It'll be easy at first, but as soon as it gets hard going you can add the melted butter and things will get easier again. Just keep stirring until all the flour has disappeared into the milk/butter and you've got what looks like a big pile of gloop.
Now pop a tea towel over the bowl and go do something else for about ten minutes. You could be productive and start the washing-up or butter your loaf tin, or you could just have a cup of tea or a bathroom break or something.
The Bit That's NOT Kneading
Ten minutes have passed, so go back to your bowl and you will find that you now have a very slightly bigger pile of gloop. Take up your wooden spoon, flex your muscles, and stir like fire for about 20 seconds. Yep, that's what I said. 20 seconds. That's not even half a minute! If you like getting your hands messy you could even dispense with the spoon and do it manually.
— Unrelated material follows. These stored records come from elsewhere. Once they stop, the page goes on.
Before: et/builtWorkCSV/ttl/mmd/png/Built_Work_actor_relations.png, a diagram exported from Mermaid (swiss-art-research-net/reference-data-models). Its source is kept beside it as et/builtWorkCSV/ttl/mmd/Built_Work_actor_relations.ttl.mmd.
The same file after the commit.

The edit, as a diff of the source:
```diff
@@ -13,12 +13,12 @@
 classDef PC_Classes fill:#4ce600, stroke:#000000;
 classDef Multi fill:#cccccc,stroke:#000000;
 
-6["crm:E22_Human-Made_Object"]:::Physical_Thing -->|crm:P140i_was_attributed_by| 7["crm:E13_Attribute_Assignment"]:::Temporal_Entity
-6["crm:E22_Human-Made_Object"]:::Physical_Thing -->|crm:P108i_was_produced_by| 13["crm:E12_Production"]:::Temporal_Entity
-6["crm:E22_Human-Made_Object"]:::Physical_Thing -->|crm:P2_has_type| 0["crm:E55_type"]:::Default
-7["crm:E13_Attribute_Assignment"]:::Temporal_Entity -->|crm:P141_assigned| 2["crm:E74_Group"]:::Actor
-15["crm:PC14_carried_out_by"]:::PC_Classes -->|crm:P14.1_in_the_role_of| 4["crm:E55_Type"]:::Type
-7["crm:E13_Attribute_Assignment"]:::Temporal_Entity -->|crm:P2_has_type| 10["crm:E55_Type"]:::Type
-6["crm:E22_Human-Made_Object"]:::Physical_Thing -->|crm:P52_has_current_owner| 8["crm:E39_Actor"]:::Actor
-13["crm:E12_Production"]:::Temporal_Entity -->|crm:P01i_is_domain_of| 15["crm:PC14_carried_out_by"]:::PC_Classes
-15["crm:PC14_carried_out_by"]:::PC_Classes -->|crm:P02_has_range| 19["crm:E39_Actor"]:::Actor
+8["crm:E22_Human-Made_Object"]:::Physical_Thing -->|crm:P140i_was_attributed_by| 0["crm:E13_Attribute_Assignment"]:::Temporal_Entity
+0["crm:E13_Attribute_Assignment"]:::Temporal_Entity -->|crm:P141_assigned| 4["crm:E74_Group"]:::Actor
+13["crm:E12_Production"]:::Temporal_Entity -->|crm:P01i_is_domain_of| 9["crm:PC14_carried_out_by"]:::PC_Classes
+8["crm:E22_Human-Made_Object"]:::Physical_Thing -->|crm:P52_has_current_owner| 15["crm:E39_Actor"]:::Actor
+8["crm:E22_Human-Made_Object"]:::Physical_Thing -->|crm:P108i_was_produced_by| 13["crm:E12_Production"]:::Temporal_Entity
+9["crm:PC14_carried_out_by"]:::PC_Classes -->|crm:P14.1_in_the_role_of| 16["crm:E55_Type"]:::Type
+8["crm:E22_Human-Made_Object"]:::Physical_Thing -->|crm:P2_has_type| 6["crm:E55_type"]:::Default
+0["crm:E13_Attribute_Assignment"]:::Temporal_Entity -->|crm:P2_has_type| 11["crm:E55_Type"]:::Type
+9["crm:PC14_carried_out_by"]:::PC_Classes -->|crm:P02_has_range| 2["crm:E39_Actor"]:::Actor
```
You know, become one with the dough. But that's too much like kneading for me, so I use the spoon.
Once that's done, put the tea towel back over the bowl and leave your gloop to rise for about an hour. It's good if you can put it someplace warm, as that really helps with the rising, but if you don't have a warm spot, don't worry about it. It's not often warm where I live and even with my husband refusing to turn on the central heating until actual icicles are forming on my nose, my dough still rises.
I have no suggestions for what you do with your free hour. That's up to you.
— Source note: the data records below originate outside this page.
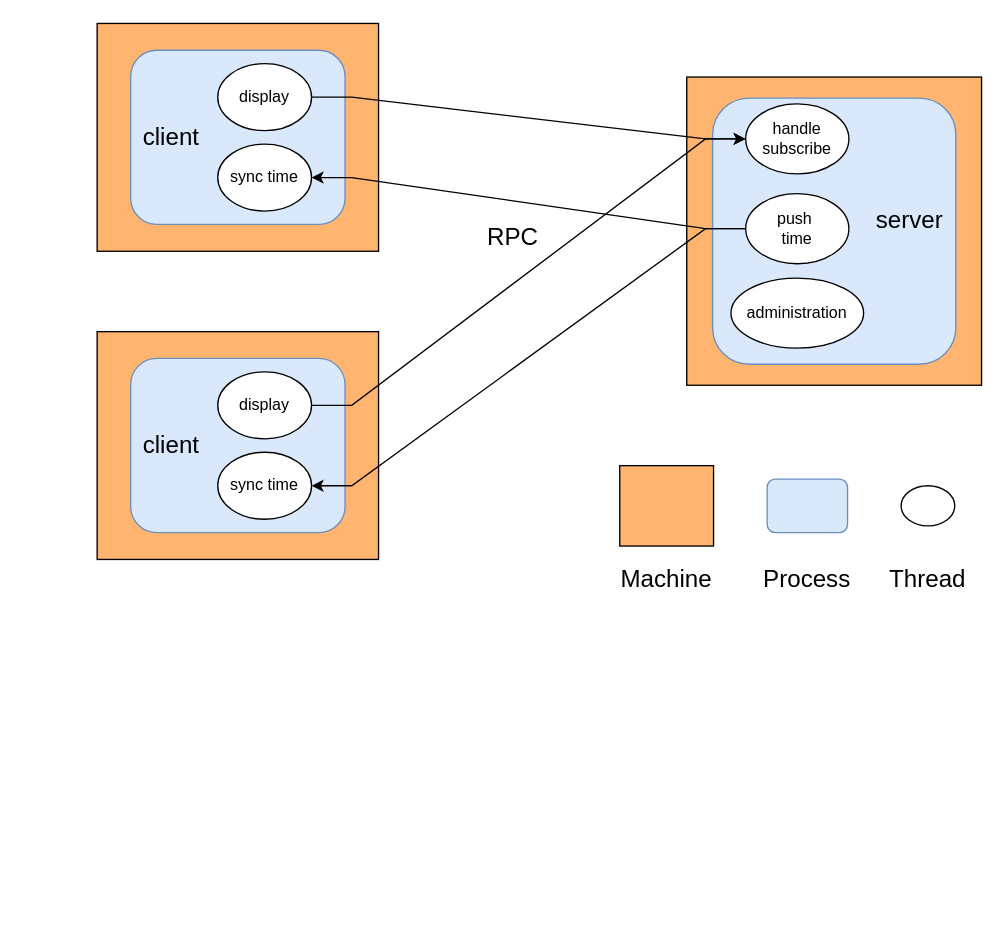
Above: img/DisSys-A1.drawio in Coder-Colder/MyPics (draw.io), before the change. Source tidied: cells renumbered, new cells numbered last; positions are measured from the earlier drawing's top-left corner, leaving out a move shared by most shapes. Both pictures are drawn from the tidied source at 134%, with x=0, y=0 at pixel (96, 23).
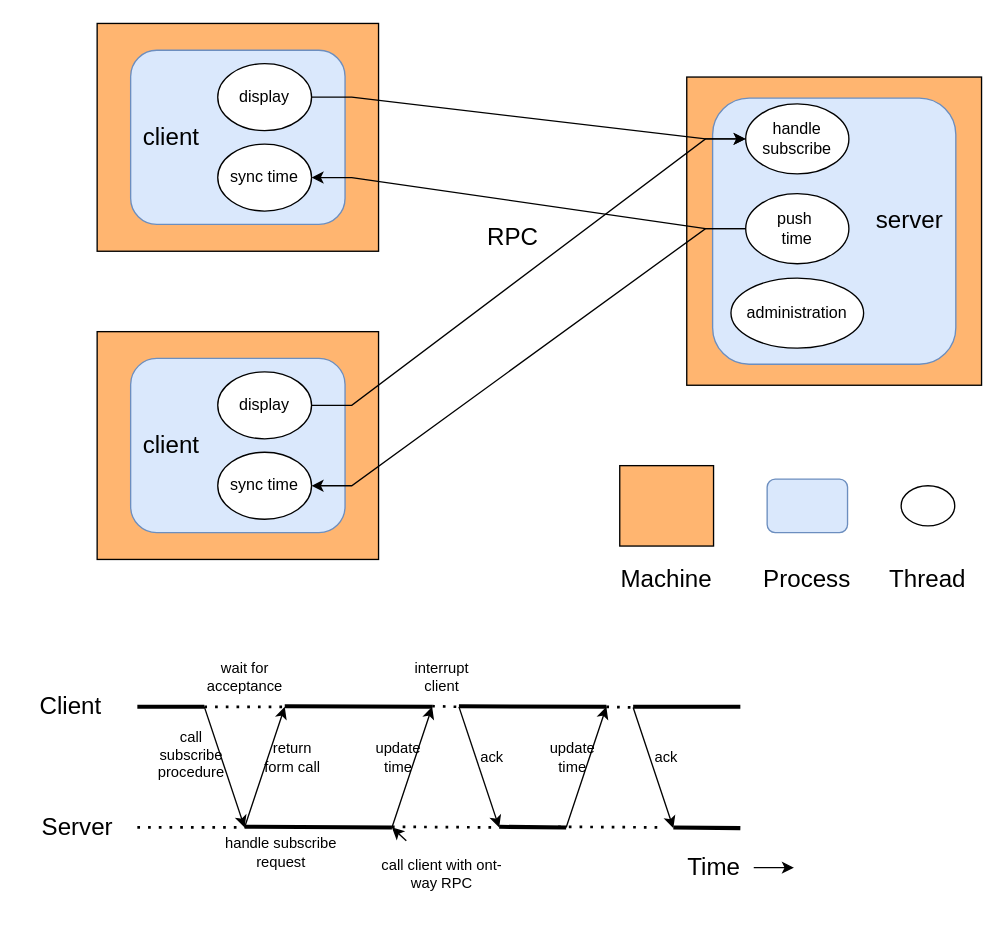
The same diagram, later.

Change to the diagram source:
```diff
@@
+    <mxCell id="34" value="update time" style="text;html=1;strokeColor=none;fillColor=none;align=center;verticalAlign=middle;whiteSpace=wrap;rounded=0;labelBackgroundColor=#ffffff;fontSize=11;" parent="1" vertex="1">
+      <mxGeometry x="330" y="535" width="50" height="25" as="geometry" />
+    </mxCell>
+    <mxCell id="35" value="return form call" style="text;html=1;strokeColor=none;fillColor=none;align=center;verticalAlign=middle;whiteSpace=wrap;rounded=0;labelBackgroundColor=#ffffff;fontSize=11;" parent="1" vertex="1">
+      <mxGeometry x="121" y="535" width="50" height="25" as="geometry" />
+    </mxCell>
+    <mxCell id="36" value="call subscribe procedure" style="text;html=1;strokeColor=none;fillColor=none;align=center;verticalAlign=middle;whiteSpace=wrap;rounded=0;labelBackgroundColor=#ffffff;fontSize=11;" parent="1" vertex="1">
+      <mxGeometry x="48" y="533" width="45" height="25" as="geometry" />
+    </mxCell>
+    <mxCell id="37" value="update time" style="text;html=1;strokeColor=none;fillColor=none;align=center;verticalAlign=middle;whiteSpace=wrap;rounded=0;labelBackgroundColor=#ffffff;fontSize=11;" parent="1" vertex="1">
+      <mxGeometry x="200" y="535" width="50" height="25" as="geometry" />
+    </mxCell>
@@
+    <mxCell id="38" value="Client" style="text;html=1;align=center;verticalAlign=middle;strokeColor=none;fillColor=none;fontSize=18;" parent="1" vertex="1">
+      <mxGeometry x="-55" y="490" width="70" height="40" as="geometry" />
+    </mxCell>
+    <mxCell id="39" value="Server" style="text;html=1;align=center;verticalAlign=middle;strokeColor=none;fillColor=none;fontSize=18;" parent="1" vertex="1">
+      <mxGeometry x="-55" y="580" width="80" height="40" as="geometry" />
+    </mxCell>
+    <mxCell id="40" style="endArrow=none;html=1;rounded=0;strokeWidth=3;fontSize=18;" parent="1" edge="1">
+      <mxGeometry relative="1" as="geometry">
+        <mxPoint x="30" y="510" as="sourcePoint" />
+        <mxPoint x="80" y="510" as="targetPoint" />
+      </mxGeometry>
+    </mxCell>
+    <mxCell id="41" style="endArrow=none;dashed=1;html=1;dashPattern=1 3;strokeWidth=2;rounded=0;fontSize=18;" parent="1" edge="1">
+      <mxGeometry relative="1" as="geometry">
+        <mxPoint x="30" y="600" as="sourcePoint" />
+        <mxPoint x="110" y="600" as="targetPoint" />
+      </mxGeometry>
+    </mxCell>
+    <mxCell id="42" style="endArrow=classic;html=1;rounded=0;strokeWidth=1;fontSize=18;" parent="1" edge="1">
+      <mxGeometry relative="1" as="geometry">
+        <mxPoint x="80" y="510" as="sourcePoint" />
+        <mxPoint x="110" y="600" as="targetPoint" />
+      </mxGeometry>
+    </mxCell>
+    <mxCell id="43" style="endArrow=classic;html=1;rounded=0;strokeWidth=1;fontSize=18;" parent="1" edge="1">
+      <mxGeometry relative="1" as="geometry">
+        <mxPoint x="110" y="600" as="sourcePoint" />
+        <mxPoint x="140" y="510" as="targetPoint" />
+      </mxGeometry>
+    </mxCell>
+    <mxCell id="44" style="endArrow=none;html=1;rounded=0;strokeWidth=3;fontSize=18;" parent="1" edge="1">
+      <mxGeometry relative="1" as="geometry">
+        <mxPoint x="140" y="509.5" as="sourcePoint" />
+        <mxPoint x="250" y="510" as="targetPoint" />
+      </mxGeometry>
+    </mxCell>
+    <mxCell id="45" style="endArrow=none;html=1;rounded=0;strokeWidth=3;fontSize=18;" parent="1" edge="1">
+      <mxGeometry relative="1" as="geometry">
+        <mxPoint x="110" y="599.5" as="sourcePoint" />
+        <mxPoint x="220" y="600" as="targetPoint" />
+      </mxGeometry>
+    </mxCell>
+    <mxCell id="46" style="endArrow=classic;html=1;rounded=0;strokeWidth=1;fontSize=18;" parent="1" edge="1">
+      <mxGeometry relative="1" as="geometry">
+        <mxPoint x="220" y="600" as="sourcePoint" />
+        <mxPoint x="250" y="510" as="targetPoint" />
+      </mxGeometry>
+    </mxCell>
+    <mxCell id="47" style="endArrow=none;dashed=1;html=1;dashPattern=1 3;strokeWidth=2;rounded=0;fontSize=18;" parent="1" edge="1">
+      <mxGeometry relative="1" as="geometry">
+        <mxPoint x="80" y="510" as="sourcePoint" />
+        <mxPoint x="140" y="510" as="targetPoint" />
+      </mxGeometry>
+    </mxCell>
+    <mxCell id="48" style="endArrow=none;dashed=1;html=1;dashPattern=1 3;strokeWidth=2;rounded=0;fontSize=18;" parent="1" edge="1">
+      <mxGeometry relative="1" as="geometry">
+        <mxPoint x="220" y="599.5" as="sourcePoint" />
+        <mxPoint x="300" y="600" as="targetPoint" />
+      </mxGeometry>
+    </mxCell>
+    <mxCell id="49" style="endArrow=classic;html=1;rounded=0;strokeWidth=1;fontSize=18;" parent="1" edge="1">
+      <mxGeometry relative="1" as="geometry">
+        <mxPoint x="270" y="510" as="sourcePoint" />
+        <mxPoint x="300" y="600" as="targetPoint" />
+      </mxGeometry>
+    </mxCell>
+    <mxCell id="50" style="endArrow=none;dashed=1;html=1;dashPattern=1 3;strokeWidth=2;rounded=0;fontSize=18;" parent="1" edge="1">
+      <mxGeometry relative="1" as="geometry">
+        <mxPoint x="250" y="509.5" as="sourcePoint" />
+        <mxPoint x="270" y="510" as="targetPoint" />
+      </mxGeometry>
+    </mxCell>
+    <mxCell id="51" style="endArrow=none;html=1;rounded=0;strokeWidth=3;fontSize=18;" parent="1" edge="1">
+      <mxGeometry relative="1" as="geometry">
+        <mxPoint x="270" y="509.5" as="sourcePoint" />
+        <mxPoint x="380" y="510" as="targetPoint" />
+      </mxGeometry>
+    </mxCell>
+    <mxCell id="52" style="endArrow=none;html=1;rounded=0;strokeWidth=3;fontSize=18;" parent="1" edge="1">
+      <mxGeometry relative="1" as="geometry">
+        <mxPoint x="300" y="599.5" as="sourcePoint" />
+        <mxPoint x="350" y="600" as="targetPoint" />
+      </mxGeometry>
+    </mxCell>
+    <mxCell id="53" style="endArrow=classic;html=1;rounded=0;strokeWidth=1;fontSize=18;" parent="1" edge="1">
+      <mxGeometry relative="1" as="geometry">
+        <mxPoint x="350" y="600" as="sourcePoint" />
+        <mxPoint x="380" y="510" as="targetPoint" />
+      </mxGeometry>
+    </mxCell>
+    <mxCell id="54" style="endArrow=none;dashed=1;html=1;dashPattern=1 3;strokeWidth=2;rounded=0;fontSize=18;" parent="1" edge="1">
+      <mxGeometry relative="1" as="geometry">
+        <mxPoint x="344" y="599.5" as="sourcePoint" />
+        <mxPoint x="424" y="600" as="targetPoint" />
+      </mxGeometry>
+    </mxCell>
+    <mxCell id="55" style="endArrow=classic;html=1;rounded=0;strokeWidth=1;fontSize=18;" parent="1" edge="1">
+      <mxGeometry relative="1" as="geometry">
+        <mxPoint x="400" y="510.5" as="sourcePoint" />
+        <mxPoint x="430" y="600.5" as="targetPoint" />
+      </mxGeometry>
+    </mxCell>
+    <mxCell id="56" style="endArrow=none;dashed=1;html=1;dashPattern=1 3;strokeWidth=2;rounded=0;fontSize=18;" parent="1" edge="1">
+      <mxGeometry relative="1" as="geometry">
+        <mxPoint x="380" y="510" as="sourcePoint" />
+        <mxPoint x="400" y="510.5" as="targetPoint" />
+      </mxGeometry>
+    </mxCell>
+    <mxCell id="57" style="endArrow=none;html=1;rounded=0;strokeWidth=3;fontSize=18;" parent="1" edge="1">
+      <mxGeometry relative="1" as="geometry">
+        <mxPoint x="400" y="510" as="sourcePoint" />
+        <mxPoint x="480" y="510" as="targetPoint" />
+      </mxGeometry>
+    </mxCell>
+    <mxCell id="58" style="endArrow=none;html=1;rounded=0;strokeWidth=3;fontSize=18;" parent="1" edge="1">
+      <mxGeometry relative="1" as="geometry">
+        <mxPoint x="430" y="600" as="sourcePoint" />
+        <mxPoint x="480" y="600.5" as="targetPoint" />
+      </mxGeometry>
+    </mxCell>
+    <mxCell id="59" value="Time" style="text;html=1;align=center;verticalAlign=middle;points=[];strokeColor=none;fillColor=none;fontSize=18;" parent="1" vertex="1">
+      <mxGeometry x="430" y="610" width="60" height="40" as="geometry" />
+    </mxCell>
+    <mxCell id="60" style="endArrow=classic;html=1;rounded=0;strokeWidth=1;fontSize=18;" parent="1" edge="1" source="59">
+      <mxGeometry relative="1" as="geometry">
+        <mxPoint x="520" y="630" as="targetPoint" />
+      </mxGeometry>
+    </mxCell>
+    <mxCell id="61" value="wait for acceptance" style="text;html=1;strokeColor=none;fillColor=none;align=center;verticalAlign=middle;whiteSpace=wrap;rounded=0;labelBackgroundColor=#ffffff;fontSize=11;" parent="1" vertex="1">
+      <mxGeometry x="88" y="475" width="45" height="25" as="geometry" />
+    </mxCell>
+    <mxCell id="62" value="handle subscribe request" style="text;html=1;strokeColor=none;fillColor=none;align=center;verticalAlign=middle;whiteSpace=wrap;rounded=0;labelBackgroundColor=#ffffff;fontSize=11;" parent="1" vertex="1">
+      <mxGeometry x="90" y="594" width="95" height="50" as="geometry" />
+    </mxCell>
+    <mxCell id="63" value="ack" style="text;html=1;strokeColor=none;fillColor=none;align=center;verticalAlign=middle;whiteSpace=wrap;rounded=0;labelBackgroundColor=#ffffff;fontSize=11;" parent="1" vertex="1">
+      <mxGeometry x="270" y="535" width="50" height="25" as="geometry" />
+    </mxCell>
+    <mxCell id="64" value="ack" style="text;html=1;strokeColor=none;fillColor=none;align=center;verticalAlign=middle;whiteSpace=wrap;rounded=0;labelBackgroundColor=#ffffff;fontSize=11;" parent="1" vertex="1">
+      <mxGeometry x="400" y="535" width="50" height="25" as="geometry" />
+    </mxCell>
+    <mxCell id="65" value="call client with ont-way RPC" style="text;html=1;strokeColor=none;fillColor=none;align=center;verticalAlign=middle;whiteSpace=wrap;rounded=0;labelBackgroundColor=#ffffff;fontSize=11;" parent="1" vertex="1">
+      <mxGeometry x="210" y="610" width="95" height="50" as="geometry" />
+    </mxCell>
+    <mxCell id="66" style="endArrow=classic;html=1;rounded=0;strokeWidth=1;fontSize=11;" parent="1" edge="1" source="65">
+      <mxGeometry relative="1" as="geometry">
+        <mxPoint x="220" y="600" as="targetPoint" />
+      </mxGeometry>
+    </mxCell>
+    <mxCell id="67" value="interrupt client" style="text;html=1;strokeColor=none;fillColor=none;align=center;verticalAlign=middle;whiteSpace=wrap;rounded=0;labelBackgroundColor=#ffffff;fontSize=11;" parent="1" vertex="1">
+      <mxGeometry x="235" y="475" width="45" height="25" as="geometry" />
+    </mxCell>
```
After the Break
Okay, an hour has passed so it's time to return to the kitchen and see what's happened while you were away. If all has gone according to plan, the yeast will have done its mysterious work and you will have a rather large pile of gloop, although it will look a bit less like gloop and more like dough. Yay, it worked!
This next bit is fun. It's not really necessary, but I like it. Punch your dough! That's right - bop it right in the kisser. Not too hard though, in case you end up cracking your knuckles on the bottom of the bowl. Just a light punch to get the air out. If you're not into such violence then a poke with your wooden spoon will do. Then use your spoon to scrape the dough out onto a floured surface and pat it out into a rectangular shape, roughly the same width as the length of your loaf tin. Confused? I just mean that the length of the short side of your rectangle should be the same as the length of your tin. So that the loaf will fit when you're ready to put it in there.
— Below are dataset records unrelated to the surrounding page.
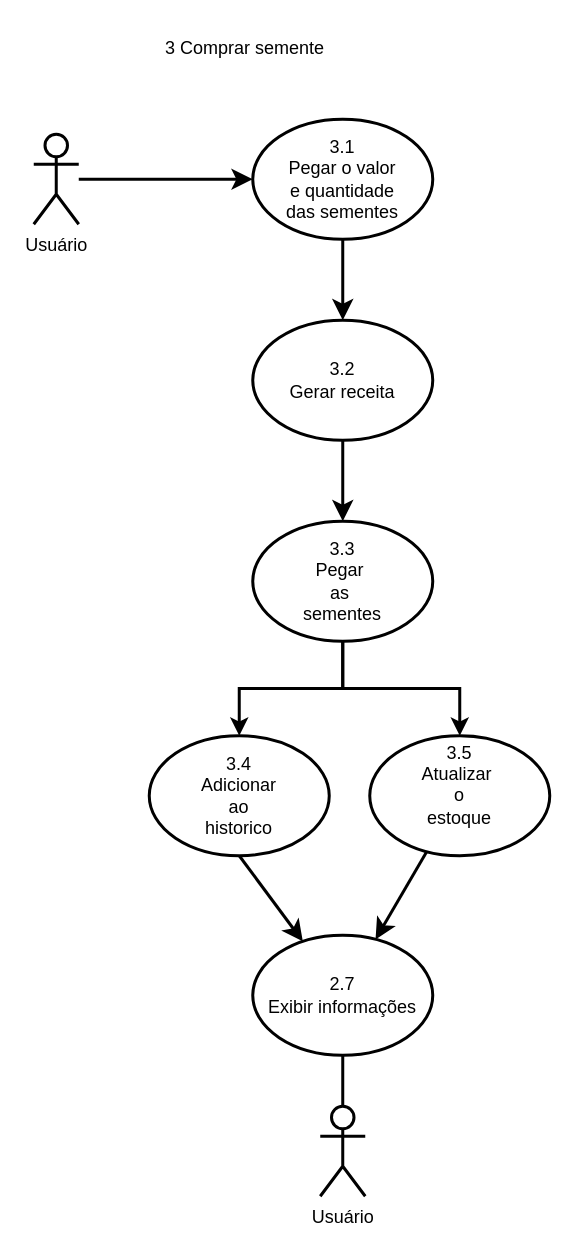
Above: page "Uso3.0" (3 of 10) of Tarefa1.drawio in ZardsMK/Trabahlo-DrawIO (draw.io), before the change. Source tidied: cells renumbered, new cells numbered last; positions are measured from the earlier drawing's top-left corner, leaving out a move shared by most shapes. Both pictures are drawn from the tidied source at 150%, with x=0, y=0 at pixel (33, 26).
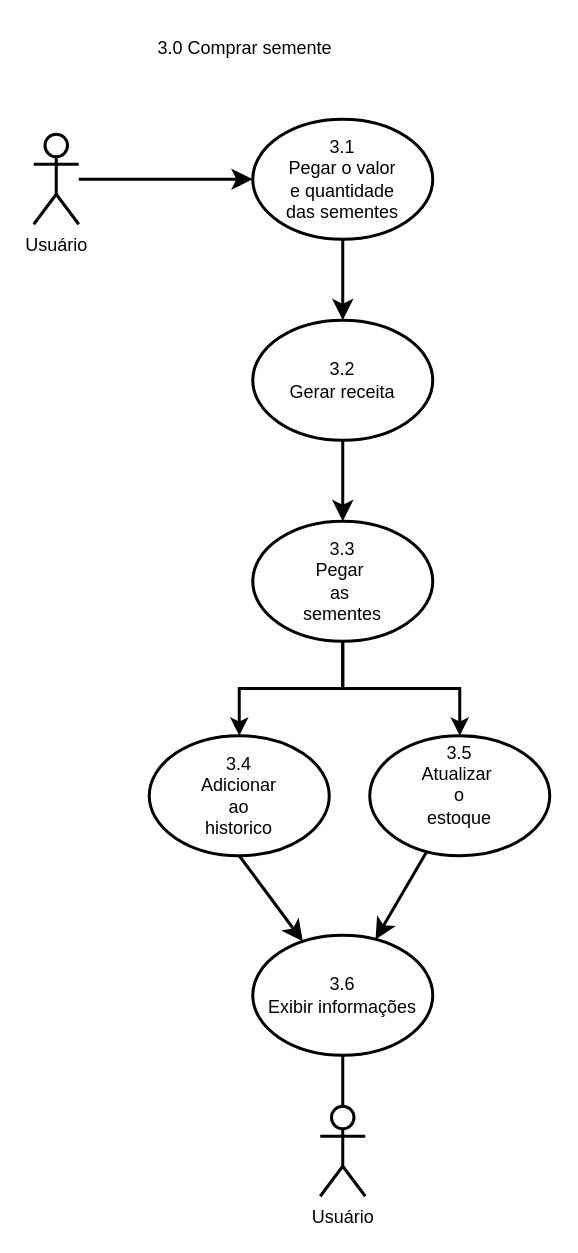
The same page after the edit.

Diff of the diagram source:
```diff
@@
-    <mxCell id="2" value="3 Comprar semente" style="text;html=1;align=center;verticalAlign=middle;whiteSpace=wrap;rounded=0;strokeWidth=2;" parent="1" vertex="1">
+    <mxCell id="2" value="3.0 Comprar semente" style="text;html=1;align=center;verticalAlign=middle;whiteSpace=wrap;rounded=0;strokeWidth=2;" parent="1" vertex="1">
       <mxGeometry x="46" width="190" height="30" as="geometry" />
     </mxCell>
@@
-    <mxCell id="17" value="&lt;div&gt;&lt;span style=&quot;background-color: transparent; color: light-dark(rgb(0, 0, 0), rgb(255, 255, 255));&quot;&gt;2.7&lt;/span&gt;&lt;/div&gt;Exibir informações" style="ellipse;whiteSpace=wrap;html=1;strokeWidth=2;" parent="1" vertex="1">
+    <mxCell id="17" value="&lt;div&gt;&lt;span style=&quot;background-color: transparent; color: light-dark(rgb(0, 0, 0), rgb(255, 255, 255));&quot;&gt;3.6&lt;/span&gt;&lt;/div&gt;Exibir informações" style="ellipse;whiteSpace=wrap;html=1;strokeWidth=2;" parent="1" vertex="1">
       <mxGeometry x="146" y="606" width="120" height="80" as="geometry" />
     </mxCell>
```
Now get your softened butter and spread it all over the surface of your dough rectangle. The softer the better, otherwise it won't spread very well and you'll end up tearing the dough and getting all mad and stuff. Then, mix the sugar and cinnamon together and scatter it over the buttered dough.
Once you've scattered to your satisfaction, very carefully roll up the dough, from short side to short side, quite tightly. If you didn't butter your loaf tin during your ten-minute break, do so now. Then lovingly place your rolled up dough into the tin, cover it with your tea towel, and leave it to rise again for 15 or 20 minutes. Now would be a good time to pre-heat your oven to 180 C (160 C for fan ovens).
After the allotted time, check on your dough. If it has risen by about a third, it's ready to put in the oven. If it's still looking low, leave it a bit longer.
Once the tin is in the oven, set the timer for 45-50 minutes. The timing will depend on your oven, which is something I always warn people about. As much as they would like to be, no two ovens are the same, so after about 30 minutes have a quick look to make sure the bread's not turning to charcoal or something. The way most people (and in this case I'm like most people) check for done-ness is to turn the loaf out of the tin and tap it on the bottom. If you get a hollow sound, it's ready! Put it on a wire rack and leave it to cool. Difficult as it may be,
resist the temptation to cut yourself a slice right away, because I'm telling you now, it won't end well. It's just as good cold, so make yourself wait.
And that, my friends, is how you make a loaf of cinnamon bread!